*Data extracted from a collection*.
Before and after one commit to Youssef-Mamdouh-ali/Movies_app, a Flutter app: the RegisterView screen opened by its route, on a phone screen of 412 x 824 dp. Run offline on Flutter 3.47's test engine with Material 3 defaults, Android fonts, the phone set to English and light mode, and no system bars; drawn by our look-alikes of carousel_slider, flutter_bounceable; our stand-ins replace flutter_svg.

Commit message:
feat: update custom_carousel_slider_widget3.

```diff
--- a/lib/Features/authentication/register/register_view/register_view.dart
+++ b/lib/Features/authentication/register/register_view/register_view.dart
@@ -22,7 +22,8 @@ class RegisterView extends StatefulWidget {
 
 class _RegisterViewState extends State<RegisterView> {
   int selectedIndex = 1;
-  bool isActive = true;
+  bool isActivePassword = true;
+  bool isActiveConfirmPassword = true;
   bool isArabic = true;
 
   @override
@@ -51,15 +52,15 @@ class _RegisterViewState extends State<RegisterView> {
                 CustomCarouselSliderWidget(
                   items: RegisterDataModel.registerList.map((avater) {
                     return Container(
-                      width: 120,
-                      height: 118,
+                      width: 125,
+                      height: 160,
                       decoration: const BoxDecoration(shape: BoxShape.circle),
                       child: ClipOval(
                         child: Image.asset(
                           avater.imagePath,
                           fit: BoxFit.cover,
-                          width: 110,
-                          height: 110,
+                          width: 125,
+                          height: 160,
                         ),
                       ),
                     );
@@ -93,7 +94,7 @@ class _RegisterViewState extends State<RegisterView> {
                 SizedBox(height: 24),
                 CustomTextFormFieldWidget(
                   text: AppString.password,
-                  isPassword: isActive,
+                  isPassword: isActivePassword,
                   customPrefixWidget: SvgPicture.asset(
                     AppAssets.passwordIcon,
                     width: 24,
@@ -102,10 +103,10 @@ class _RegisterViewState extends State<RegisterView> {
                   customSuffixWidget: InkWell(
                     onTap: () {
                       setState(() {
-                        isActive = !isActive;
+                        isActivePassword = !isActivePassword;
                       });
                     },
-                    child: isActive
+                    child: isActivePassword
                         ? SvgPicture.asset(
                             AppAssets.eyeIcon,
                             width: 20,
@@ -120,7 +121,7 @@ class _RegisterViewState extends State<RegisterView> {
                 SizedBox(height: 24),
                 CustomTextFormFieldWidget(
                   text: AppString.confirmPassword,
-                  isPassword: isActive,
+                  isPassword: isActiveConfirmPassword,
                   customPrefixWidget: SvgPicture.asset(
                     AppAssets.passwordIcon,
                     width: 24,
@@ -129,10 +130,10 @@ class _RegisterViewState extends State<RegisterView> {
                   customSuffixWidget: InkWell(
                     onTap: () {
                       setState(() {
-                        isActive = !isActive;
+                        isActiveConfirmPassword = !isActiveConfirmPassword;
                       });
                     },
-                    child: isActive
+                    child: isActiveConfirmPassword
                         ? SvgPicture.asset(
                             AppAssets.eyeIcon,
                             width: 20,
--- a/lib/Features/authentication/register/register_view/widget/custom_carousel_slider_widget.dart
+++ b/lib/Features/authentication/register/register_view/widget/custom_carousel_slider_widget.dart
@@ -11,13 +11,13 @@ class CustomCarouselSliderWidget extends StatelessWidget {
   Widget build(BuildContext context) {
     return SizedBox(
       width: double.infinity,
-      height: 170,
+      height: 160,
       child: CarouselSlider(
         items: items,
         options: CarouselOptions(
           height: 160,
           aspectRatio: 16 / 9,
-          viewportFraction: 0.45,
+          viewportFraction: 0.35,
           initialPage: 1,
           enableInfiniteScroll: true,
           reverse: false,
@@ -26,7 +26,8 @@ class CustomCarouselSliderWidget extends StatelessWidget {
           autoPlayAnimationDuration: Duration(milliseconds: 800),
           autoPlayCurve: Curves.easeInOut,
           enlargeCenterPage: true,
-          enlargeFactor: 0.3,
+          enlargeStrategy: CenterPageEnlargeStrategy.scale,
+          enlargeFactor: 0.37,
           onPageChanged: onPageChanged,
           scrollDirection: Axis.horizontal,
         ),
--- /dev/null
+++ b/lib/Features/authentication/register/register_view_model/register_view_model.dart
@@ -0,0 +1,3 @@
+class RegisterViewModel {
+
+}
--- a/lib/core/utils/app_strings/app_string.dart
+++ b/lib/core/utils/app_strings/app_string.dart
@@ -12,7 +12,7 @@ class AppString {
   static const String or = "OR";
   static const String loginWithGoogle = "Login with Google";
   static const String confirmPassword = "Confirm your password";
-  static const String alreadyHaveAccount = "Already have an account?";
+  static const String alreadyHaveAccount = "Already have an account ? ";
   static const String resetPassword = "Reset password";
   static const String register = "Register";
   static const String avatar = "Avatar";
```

*WHAT THIS TASK INVOLVES*.
Your answer should consist only of the number of lines in the entries above that include "static".

*PROBLEM SOLUTION*.
8